**The problem**
State the number of lines that hold "from" in the records below, with no other words.

** Opening Source data block **

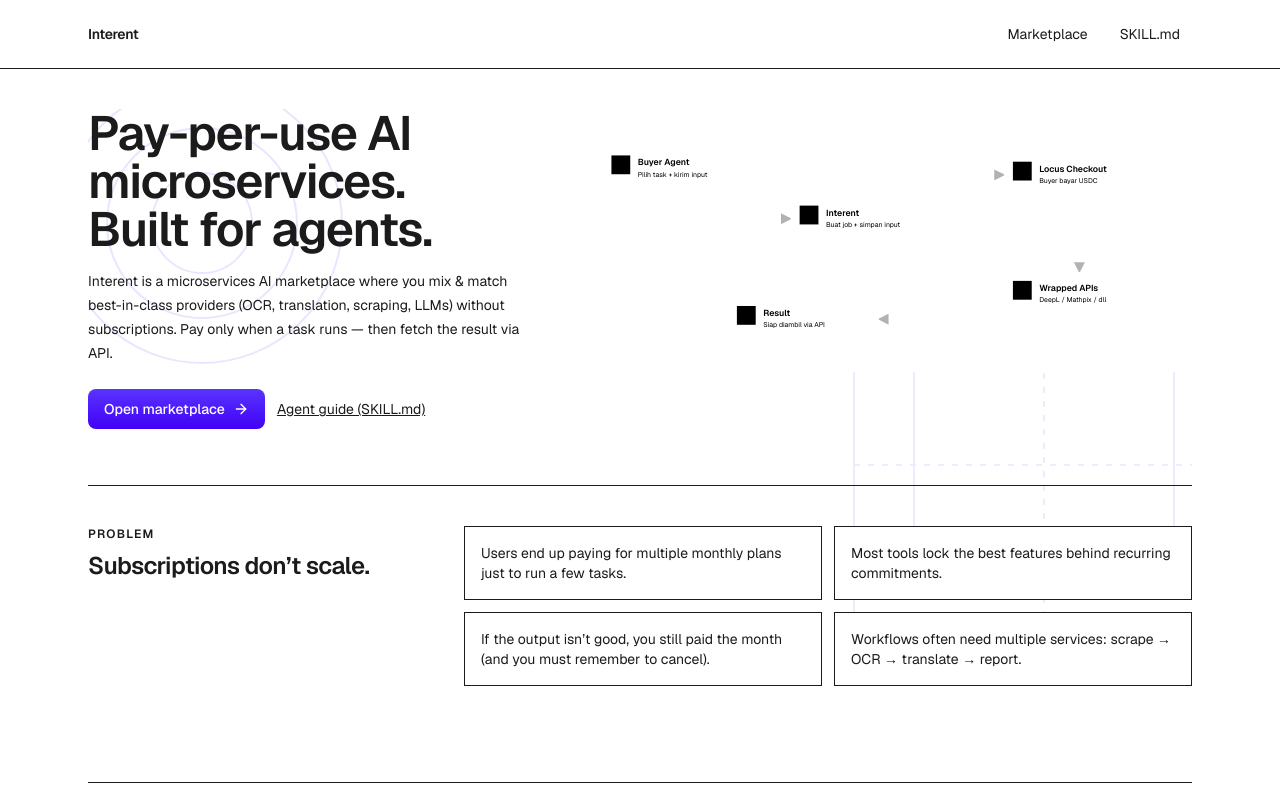
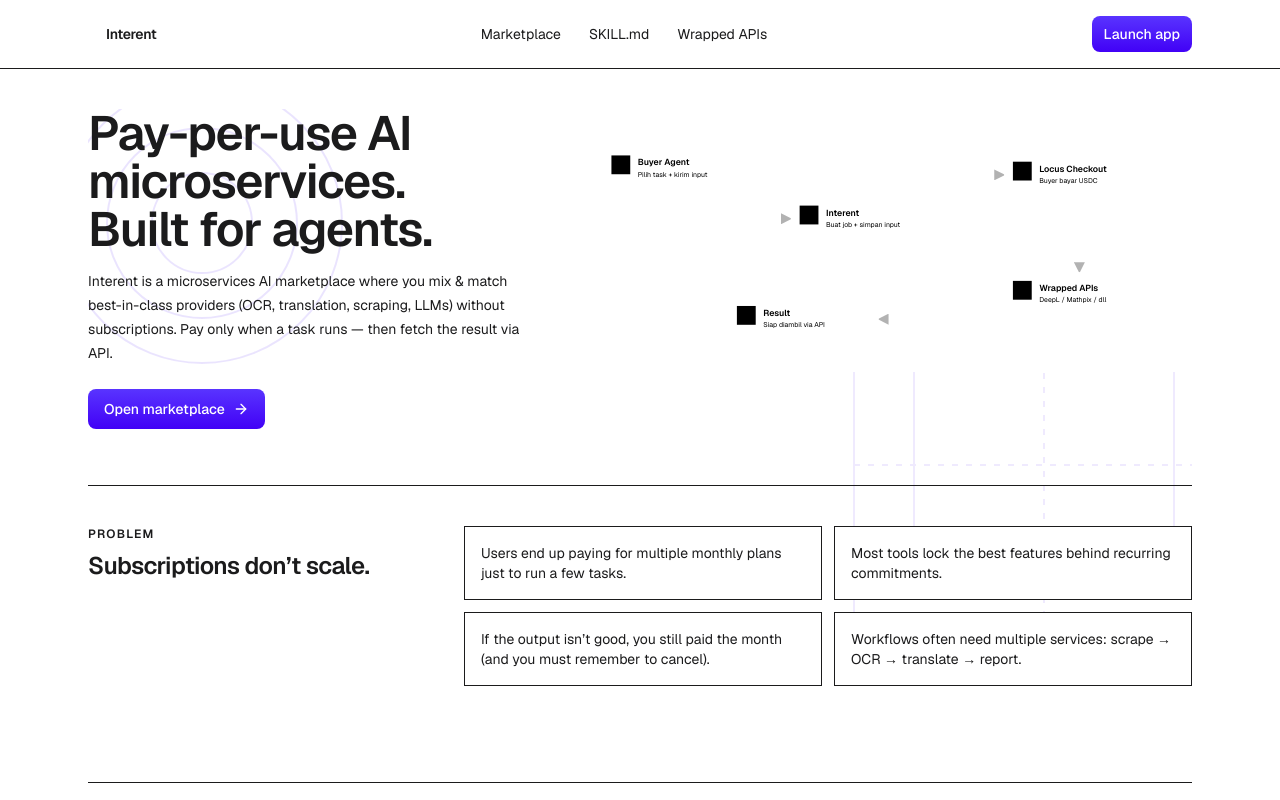
Before and after one commit to youvandra/Interent, a Next.js app: page / in a window 1280 px wide. Shown: the top 800 px of the page. Built offline with nearby package versions, Linux system fonts and the light colour scheme.

Commit message:
Navbar: add proper nav + mobile menu + CTA

```diff
--- a/src/app/layout.tsx
+++ b/src/app/layout.tsx
@@ -1,6 +1,8 @@
 import type { Metadata } from "next";
 import { Geist, Geist_Mono } from "next/font/google";
 import "./globals.css";
+import { Button } from "@/components/ui/button";
+import { Menu } from "lucide-react";
 
 const geistSans = Geist({
   variable: "--font-geist-sans",
@@ -30,25 +32,75 @@
     >
       <body className="min-h-full bg-white text-[--color-text]">
         <header className="sticky top-0 z-10 w-full border-b border-[--color-border] bg-white/90 backdrop-blur">
-          <div className="mx-auto flex max-w-6xl items-center justify-between px-6 py-4">
-            <a href="/" className="text-sm font-semibold tracking-tight">
-              Interent
+          <div className="mx-auto flex max-w-6xl items-center justify-between gap-4 px-6 py-4">
+            {/* Brand */}
+            <a href="/" className="flex items-center gap-2 text-sm font-semibold tracking-tight">
+              <span className="inline-block h-2.5 w-2.5 bg-[--color-primary]" />
+              <span>Interent</span>
             </a>
 
-            <nav className="flex items-center gap-2 text-sm">
+            {/* Desktop nav */}
+            <nav className="hidden items-center gap-1 text-sm sm:flex">
               <a
-                className="rounded-lg px-3 py-2 text-[--color-muted] hover:bg-[--color-surface] hover:text-[--color-text]"
+                className="px-3 py-2 text-[--color-muted] hover:text-[--color-text]"
                 href="/marketplace"
               >
                 Marketplace
               </a>
               <a
-                className="rounded-lg px-3 py-2 text-[--color-muted] hover:bg-[--color-surface] hover:text-[--color-text]"
+                className="px-3 py-2 text-[--color-muted] hover:text-[--color-text]"
                 href="/skill"
               >
                 SKILL.md
               </a>
+              <a
+                className="px-3 py-2 text-[--color-muted] hover:text-[--color-text]"
+                href="https://docs.paywithlocus.com/wrapped-apis"
+                target="_blank"
+                rel="noreferrer"
+              >
+                Wrapped APIs
+              </a>
             </nav>
+
+            {/* Right actions */}
+            <div className="hidden items-center gap-2 sm:flex">
+              <a href="/marketplace">
+                <Button size="sm">Launch app</Button>
+              </a>
+            </div>
+
+            {/* Mobile menu (no JS) */}
+            <details className="relative sm:hidden">
+              <summary className="list-none">
+                <Button variant="secondary" size="sm" aria-label="Open menu">
+                  <Menu className="h-4 w-4" />
+                </Button>
+              </summary>
+              <div className="absolute right-0 mt-2 w-56 border border-[--color-border] bg-white p-2 shadow-[0_12px_48px_rgba(16,24,40,0.12)]">
+                <a className="block px-3 py-2 text-sm hover:bg-[--color-surface]" href="/marketplace">
+                  Marketplace
+                </a>
+                <a className="block px-3 py-2 text-sm hover:bg-[--color-surface]" href="/skill">
+                  SKILL.md
+                </a>
+                <a
+                  className="block px-3 py-2 text-sm hover:bg-[--color-surface]"
+                  href="https://docs.paywithlocus.com/wrapped-apis"
+                  target="_blank"
+                  rel="noreferrer"
+                >
+                  Wrapped APIs
+                </a>
+                <div className="mt-2 px-3 pb-2">
+                  <a href="/marketplace" className="block">
+                    <Button size="sm" className="w-full">
+                      Launch app
+                    </Button>
+                  </a>
+                </div>
+              </div>
+            </details>
           </div>
         </header>
 
--- a/src/app/page.tsx
+++ b/src/app/page.tsx
@@ -29,9 +29,6 @@
                 <Button>
                   Open marketplace <ArrowRight className="h-4 w-4" />
                 </Button>
-              </a>
-              <a href="/skill" className="text-sm text-[--color-muted] underline">
-                Agent guide (SKILL.md)
               </a>
             </div>
           </div>
```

** Closing Source data block **

**Answer section**
4